Letter from Poetry Magazine

W. S. Di Piero Responds

by W. S. Di Piero
W.S. Di Piero responds:

I appreciate Anthony Hecht's and Sam Hamill's remarks on my essay. Here are a few vagrant notions.

Women respond differently to war than men do, of course, and the rich respond differently from the poor, and ground troops from generals. In Homer, women's voices, those of mortals at least (female deities in the Iliad tend to be bellicose) linger and thread, however faintly, throughout the killing. In the modern tradition, H. D.'s "Trilogy," a poem I read every few years, is grand not because it's written from a woman's point of view but because it's an accurate, passionate report on annihilation and visionary renewal. Marianne Moore's "What Are Years?," "Light in Speech," and "In Distrust of Merits" are salty, Yankee-type cries for justice and reason. All of Lorine Niedecker, as I read her, argues against life-destroying vanities, personal and nationalistic.

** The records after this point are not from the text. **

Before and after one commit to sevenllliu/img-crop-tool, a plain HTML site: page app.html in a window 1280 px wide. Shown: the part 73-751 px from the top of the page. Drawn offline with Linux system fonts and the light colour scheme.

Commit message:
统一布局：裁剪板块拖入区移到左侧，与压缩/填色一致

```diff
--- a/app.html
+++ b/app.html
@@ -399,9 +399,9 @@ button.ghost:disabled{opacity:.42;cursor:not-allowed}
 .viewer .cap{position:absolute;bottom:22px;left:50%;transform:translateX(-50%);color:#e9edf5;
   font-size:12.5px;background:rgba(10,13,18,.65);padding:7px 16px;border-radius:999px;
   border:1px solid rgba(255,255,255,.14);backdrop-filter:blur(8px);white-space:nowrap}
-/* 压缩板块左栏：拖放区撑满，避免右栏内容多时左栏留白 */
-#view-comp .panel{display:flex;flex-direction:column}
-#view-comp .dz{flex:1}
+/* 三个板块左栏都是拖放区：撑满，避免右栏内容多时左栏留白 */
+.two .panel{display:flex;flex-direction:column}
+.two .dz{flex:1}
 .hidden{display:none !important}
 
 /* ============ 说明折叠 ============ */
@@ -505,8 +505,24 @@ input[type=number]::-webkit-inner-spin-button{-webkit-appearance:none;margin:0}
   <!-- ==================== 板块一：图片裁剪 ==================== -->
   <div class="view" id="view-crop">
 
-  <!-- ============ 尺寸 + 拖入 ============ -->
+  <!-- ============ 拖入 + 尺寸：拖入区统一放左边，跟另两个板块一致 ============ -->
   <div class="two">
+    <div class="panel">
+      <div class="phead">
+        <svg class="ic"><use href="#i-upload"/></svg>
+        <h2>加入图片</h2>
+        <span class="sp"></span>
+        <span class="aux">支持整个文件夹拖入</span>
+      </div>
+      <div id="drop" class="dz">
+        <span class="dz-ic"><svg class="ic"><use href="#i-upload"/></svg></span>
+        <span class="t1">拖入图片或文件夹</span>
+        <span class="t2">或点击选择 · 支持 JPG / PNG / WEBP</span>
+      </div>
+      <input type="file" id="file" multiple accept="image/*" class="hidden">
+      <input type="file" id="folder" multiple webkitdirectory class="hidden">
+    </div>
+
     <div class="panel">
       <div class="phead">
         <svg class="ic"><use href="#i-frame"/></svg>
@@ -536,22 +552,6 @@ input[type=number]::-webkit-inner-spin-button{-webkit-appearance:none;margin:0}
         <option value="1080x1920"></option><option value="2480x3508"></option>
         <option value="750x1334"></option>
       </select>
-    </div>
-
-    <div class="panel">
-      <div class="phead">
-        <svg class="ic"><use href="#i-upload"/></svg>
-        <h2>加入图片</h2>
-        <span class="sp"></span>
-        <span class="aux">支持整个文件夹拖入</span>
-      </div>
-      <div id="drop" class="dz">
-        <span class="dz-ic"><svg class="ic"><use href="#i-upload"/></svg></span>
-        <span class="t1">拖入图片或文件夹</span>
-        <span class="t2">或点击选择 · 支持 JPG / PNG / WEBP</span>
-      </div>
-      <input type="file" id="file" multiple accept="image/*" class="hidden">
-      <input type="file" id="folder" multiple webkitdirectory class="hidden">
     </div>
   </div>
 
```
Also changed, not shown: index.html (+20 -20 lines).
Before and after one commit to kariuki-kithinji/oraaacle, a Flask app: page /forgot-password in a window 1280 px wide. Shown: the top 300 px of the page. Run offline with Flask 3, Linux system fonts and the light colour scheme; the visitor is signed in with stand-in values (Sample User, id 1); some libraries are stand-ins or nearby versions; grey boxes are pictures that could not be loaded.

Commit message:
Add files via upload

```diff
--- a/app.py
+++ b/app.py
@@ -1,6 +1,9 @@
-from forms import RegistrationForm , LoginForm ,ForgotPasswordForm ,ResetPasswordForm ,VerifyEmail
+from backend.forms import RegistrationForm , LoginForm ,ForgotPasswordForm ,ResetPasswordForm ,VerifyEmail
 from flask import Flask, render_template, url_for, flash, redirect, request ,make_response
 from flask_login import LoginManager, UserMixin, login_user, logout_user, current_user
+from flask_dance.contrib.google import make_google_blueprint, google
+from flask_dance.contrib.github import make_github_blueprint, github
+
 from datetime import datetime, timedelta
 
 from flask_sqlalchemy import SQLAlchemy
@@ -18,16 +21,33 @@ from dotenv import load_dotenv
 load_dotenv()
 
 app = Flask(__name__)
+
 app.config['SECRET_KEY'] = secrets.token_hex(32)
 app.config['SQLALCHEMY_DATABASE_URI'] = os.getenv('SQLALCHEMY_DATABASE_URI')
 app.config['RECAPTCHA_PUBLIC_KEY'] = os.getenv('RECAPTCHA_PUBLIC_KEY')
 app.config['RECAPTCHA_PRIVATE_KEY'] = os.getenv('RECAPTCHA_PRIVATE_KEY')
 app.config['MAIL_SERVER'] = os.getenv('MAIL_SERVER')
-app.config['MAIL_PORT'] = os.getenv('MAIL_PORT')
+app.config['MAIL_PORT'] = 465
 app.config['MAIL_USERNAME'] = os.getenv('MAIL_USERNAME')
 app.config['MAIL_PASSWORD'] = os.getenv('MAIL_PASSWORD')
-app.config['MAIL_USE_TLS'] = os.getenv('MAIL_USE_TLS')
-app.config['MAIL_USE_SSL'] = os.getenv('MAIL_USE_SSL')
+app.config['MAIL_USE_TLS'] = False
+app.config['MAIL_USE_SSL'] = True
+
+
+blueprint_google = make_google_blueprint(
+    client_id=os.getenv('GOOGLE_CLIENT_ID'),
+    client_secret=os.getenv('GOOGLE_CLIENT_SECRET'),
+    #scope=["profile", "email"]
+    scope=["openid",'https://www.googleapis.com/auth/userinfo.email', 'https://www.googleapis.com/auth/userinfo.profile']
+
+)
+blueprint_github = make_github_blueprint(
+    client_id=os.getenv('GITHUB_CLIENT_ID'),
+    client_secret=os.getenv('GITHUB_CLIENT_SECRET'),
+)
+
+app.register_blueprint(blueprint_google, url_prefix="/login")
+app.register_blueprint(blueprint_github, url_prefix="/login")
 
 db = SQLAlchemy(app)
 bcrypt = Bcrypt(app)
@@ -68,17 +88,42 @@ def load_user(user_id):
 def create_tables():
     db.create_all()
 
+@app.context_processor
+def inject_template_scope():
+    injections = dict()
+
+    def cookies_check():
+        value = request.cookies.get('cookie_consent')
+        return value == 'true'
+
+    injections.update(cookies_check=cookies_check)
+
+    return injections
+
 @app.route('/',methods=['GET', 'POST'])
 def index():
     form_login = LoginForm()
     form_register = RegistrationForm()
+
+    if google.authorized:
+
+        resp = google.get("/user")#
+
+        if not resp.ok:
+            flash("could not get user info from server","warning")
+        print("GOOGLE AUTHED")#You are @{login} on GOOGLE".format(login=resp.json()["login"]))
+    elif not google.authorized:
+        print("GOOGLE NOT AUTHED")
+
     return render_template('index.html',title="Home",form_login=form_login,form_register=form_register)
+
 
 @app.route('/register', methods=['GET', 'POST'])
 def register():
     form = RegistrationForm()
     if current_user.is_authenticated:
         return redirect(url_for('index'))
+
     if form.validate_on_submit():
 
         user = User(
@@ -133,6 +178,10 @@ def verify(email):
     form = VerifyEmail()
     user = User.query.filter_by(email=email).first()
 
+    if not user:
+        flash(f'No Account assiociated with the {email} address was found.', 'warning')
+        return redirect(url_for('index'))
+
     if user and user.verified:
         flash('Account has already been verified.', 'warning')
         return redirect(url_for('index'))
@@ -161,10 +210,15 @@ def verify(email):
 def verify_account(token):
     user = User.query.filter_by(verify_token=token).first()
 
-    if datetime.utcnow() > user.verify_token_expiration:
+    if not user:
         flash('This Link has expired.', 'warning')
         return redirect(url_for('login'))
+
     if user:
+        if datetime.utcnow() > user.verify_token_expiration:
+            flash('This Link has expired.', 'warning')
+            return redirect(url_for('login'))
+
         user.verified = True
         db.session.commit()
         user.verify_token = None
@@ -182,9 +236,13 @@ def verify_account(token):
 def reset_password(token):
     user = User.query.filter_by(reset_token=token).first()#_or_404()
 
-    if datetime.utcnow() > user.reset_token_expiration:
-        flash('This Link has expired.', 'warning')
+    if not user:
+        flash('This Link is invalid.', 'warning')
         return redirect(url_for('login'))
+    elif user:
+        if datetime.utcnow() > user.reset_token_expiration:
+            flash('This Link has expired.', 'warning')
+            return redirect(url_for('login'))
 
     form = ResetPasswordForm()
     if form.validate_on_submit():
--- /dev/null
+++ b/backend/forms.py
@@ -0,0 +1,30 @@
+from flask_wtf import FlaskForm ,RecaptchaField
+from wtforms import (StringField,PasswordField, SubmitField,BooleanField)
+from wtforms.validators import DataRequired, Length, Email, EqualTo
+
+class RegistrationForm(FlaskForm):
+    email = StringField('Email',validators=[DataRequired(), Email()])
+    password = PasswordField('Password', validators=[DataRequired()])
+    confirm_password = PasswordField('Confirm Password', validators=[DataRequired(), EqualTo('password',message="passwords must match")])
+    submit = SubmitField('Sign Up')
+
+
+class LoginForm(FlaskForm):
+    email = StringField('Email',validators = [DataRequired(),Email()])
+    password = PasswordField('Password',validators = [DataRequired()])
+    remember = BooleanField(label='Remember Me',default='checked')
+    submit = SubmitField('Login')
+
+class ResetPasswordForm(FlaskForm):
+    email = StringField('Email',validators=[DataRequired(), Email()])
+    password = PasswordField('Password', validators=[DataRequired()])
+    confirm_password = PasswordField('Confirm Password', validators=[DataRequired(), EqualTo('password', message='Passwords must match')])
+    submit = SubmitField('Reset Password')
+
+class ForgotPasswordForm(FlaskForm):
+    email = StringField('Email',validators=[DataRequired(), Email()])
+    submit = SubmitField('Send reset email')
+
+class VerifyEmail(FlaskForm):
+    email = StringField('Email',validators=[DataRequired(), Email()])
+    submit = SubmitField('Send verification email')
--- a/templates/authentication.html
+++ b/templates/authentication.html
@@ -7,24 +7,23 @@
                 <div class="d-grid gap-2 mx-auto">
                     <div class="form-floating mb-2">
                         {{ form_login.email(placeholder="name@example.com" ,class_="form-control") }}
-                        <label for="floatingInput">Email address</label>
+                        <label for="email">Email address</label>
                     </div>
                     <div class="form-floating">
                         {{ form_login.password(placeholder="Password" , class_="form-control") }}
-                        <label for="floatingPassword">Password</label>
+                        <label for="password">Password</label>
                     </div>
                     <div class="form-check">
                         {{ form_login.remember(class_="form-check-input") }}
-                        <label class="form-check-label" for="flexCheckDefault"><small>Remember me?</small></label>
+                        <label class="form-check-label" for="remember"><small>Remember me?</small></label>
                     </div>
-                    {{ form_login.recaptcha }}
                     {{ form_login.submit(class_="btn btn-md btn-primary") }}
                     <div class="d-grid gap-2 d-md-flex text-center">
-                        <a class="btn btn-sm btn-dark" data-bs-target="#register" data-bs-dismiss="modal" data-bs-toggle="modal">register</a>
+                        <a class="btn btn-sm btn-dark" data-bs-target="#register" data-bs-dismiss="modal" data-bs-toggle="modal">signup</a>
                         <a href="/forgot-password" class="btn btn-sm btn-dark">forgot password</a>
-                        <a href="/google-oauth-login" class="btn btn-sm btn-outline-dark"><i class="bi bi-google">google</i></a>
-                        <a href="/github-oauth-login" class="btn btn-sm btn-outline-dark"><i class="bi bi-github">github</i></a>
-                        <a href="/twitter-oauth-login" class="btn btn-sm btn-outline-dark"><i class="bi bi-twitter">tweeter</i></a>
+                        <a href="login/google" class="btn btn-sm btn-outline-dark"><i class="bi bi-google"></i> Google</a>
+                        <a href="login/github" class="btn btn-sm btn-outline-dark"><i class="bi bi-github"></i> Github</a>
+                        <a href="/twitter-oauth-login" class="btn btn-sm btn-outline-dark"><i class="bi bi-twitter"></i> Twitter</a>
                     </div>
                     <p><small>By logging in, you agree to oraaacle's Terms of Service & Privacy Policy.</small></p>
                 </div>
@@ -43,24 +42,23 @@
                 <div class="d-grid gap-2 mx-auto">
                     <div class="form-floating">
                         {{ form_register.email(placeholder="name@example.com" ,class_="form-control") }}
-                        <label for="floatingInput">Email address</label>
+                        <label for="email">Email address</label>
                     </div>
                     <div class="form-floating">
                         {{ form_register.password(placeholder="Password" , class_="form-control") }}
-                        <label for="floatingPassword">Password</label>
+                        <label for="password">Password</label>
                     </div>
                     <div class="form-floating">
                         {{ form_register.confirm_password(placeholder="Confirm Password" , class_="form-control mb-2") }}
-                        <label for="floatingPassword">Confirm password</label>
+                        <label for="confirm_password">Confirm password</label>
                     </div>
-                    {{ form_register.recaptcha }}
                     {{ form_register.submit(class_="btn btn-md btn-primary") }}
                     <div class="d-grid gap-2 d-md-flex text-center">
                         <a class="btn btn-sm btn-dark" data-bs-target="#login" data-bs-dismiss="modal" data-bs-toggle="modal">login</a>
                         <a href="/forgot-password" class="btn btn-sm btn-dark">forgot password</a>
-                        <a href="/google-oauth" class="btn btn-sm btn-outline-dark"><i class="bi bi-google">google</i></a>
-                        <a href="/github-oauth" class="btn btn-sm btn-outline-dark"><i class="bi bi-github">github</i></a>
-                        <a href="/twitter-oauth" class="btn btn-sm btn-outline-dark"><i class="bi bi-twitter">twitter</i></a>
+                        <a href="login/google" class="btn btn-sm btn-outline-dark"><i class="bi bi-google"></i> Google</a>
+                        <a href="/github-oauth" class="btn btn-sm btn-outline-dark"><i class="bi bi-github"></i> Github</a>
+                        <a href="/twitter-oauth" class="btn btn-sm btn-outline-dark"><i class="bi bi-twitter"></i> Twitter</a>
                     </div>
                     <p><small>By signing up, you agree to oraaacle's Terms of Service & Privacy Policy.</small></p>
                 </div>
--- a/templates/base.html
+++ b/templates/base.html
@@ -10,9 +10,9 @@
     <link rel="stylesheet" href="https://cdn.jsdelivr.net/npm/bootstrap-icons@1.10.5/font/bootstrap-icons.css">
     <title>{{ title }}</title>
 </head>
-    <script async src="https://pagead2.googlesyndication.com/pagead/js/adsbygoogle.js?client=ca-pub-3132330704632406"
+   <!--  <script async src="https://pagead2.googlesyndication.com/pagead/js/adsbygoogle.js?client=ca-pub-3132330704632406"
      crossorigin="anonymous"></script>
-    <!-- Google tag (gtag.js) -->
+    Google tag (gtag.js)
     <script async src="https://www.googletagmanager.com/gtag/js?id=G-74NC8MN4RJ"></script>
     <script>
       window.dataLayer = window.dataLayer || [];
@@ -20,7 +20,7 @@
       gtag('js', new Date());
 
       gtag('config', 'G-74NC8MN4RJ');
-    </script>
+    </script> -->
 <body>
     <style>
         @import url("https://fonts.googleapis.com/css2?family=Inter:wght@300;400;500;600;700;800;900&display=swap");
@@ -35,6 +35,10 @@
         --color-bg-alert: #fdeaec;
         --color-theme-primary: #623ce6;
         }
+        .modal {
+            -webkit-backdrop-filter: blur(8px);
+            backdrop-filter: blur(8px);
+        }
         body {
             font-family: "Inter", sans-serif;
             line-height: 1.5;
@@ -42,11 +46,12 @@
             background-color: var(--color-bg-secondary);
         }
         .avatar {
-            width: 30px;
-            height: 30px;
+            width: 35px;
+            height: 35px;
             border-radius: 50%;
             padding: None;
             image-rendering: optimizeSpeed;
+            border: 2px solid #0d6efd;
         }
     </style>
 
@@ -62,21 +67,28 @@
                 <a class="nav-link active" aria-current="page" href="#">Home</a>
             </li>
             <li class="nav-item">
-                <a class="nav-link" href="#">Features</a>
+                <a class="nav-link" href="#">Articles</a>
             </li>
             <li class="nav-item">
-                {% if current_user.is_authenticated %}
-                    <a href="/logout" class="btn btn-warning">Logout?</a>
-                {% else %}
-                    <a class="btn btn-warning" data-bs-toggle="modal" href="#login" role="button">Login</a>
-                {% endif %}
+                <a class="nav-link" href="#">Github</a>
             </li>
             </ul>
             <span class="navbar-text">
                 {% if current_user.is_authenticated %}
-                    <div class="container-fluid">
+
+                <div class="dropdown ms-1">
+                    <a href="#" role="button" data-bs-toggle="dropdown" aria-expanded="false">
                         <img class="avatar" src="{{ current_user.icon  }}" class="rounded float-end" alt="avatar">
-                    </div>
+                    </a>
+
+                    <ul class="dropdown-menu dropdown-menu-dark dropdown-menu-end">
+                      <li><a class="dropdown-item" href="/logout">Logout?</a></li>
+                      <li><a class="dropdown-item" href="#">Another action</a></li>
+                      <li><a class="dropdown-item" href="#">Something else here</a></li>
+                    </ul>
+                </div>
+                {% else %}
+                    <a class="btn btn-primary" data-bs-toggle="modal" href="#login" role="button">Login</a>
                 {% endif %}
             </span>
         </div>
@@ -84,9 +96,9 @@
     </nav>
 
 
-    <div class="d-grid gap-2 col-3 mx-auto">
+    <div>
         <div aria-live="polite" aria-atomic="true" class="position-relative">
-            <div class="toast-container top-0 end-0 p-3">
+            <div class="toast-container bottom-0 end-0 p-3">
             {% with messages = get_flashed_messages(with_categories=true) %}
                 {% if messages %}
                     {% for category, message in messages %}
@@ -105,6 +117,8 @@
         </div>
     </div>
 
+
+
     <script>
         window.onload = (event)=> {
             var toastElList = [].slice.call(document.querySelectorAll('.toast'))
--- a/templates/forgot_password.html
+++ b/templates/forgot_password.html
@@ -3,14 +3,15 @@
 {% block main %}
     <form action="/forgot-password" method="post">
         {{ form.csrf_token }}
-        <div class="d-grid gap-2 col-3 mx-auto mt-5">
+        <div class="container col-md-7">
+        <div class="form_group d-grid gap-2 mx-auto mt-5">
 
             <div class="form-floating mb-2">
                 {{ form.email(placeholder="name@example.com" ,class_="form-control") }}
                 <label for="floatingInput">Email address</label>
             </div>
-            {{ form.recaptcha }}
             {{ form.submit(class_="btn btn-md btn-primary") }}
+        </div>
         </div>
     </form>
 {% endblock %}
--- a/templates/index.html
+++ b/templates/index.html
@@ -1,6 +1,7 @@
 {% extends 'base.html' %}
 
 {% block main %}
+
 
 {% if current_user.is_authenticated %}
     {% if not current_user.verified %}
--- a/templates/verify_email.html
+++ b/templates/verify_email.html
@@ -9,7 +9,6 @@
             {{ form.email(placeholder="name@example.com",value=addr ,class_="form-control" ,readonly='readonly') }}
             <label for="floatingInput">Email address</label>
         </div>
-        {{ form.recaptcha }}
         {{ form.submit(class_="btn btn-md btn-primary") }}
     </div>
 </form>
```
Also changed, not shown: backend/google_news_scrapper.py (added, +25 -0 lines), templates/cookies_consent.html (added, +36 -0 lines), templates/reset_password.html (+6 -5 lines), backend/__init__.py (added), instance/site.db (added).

I get exercised over pat phrases like "white male" and "Euro-centric" because, whatever their truth value, they straightjacket reality, create ghettos, and enforce categorical thinking. It's not, in my opinion, the sort of language poets should use. I also distrust, by instinct and cultural genetics, privilege and entitlement, in poetry, politics, and polite society. What I wanted to do in my essay was give a sense of the magnitude of some of the poetry in our tradition that takes war as its subject, and argue that the greatness of such poetry is owed in large part to its complexity, ambiguity, and independence of mind. Poets work to be true to their feeling for the inner life while absorbing the public life. ("There never was a war that was / not inward," as Marianne Moore put it.) I don't think poets should work to be right, or correct, or to serve a cultural program. That would drain us of what small worldly power we have.
Originally Published: October 29, 2008

Poetry is looking for thought-provoking responses to work published in the magazine, as well as letters that raise new questions about the state of contemporary poetry. To send us your letter, please fill out all the fields below.

If we choose to use your letter, we will notify you by phone. If you have not heard from us within two weeks of sending your letter, you may assume we will not be using it. All letters may be edited for length and clarity, and may appear online, in print, or both.

Please do NOT send poetry submissions to this account. See Submission Guidelines for further information and policies regarding poetry submissions.

   Cancel

* All fields are required

MORE FROM THIS ISSUE

This prose originally appeared in the November 2003 issue of Poetry magazine

November 2003

Related

Audio Article
 W. S. Di Piero

Biography

W.S. Di Piero was born in 1945 in Philadelphia, Pennsylvania and earned degrees from St. Joseph’s College and San Francisco State College. A poet, essayist, art critic, and translator, Di Piero has taught at institutions such as Northwestern University, Louisiana State University, and Stanford, where he is professor emeritus of English and on faculty in the prestigious Stegner Poetry Workshop. Elected to the American Academy of . . .

Continue reading this biography

Originally appeared in Poetry magazine.

This poem has learning resources.

This poem is good for children.

This poem has related video.

This poem has related audio.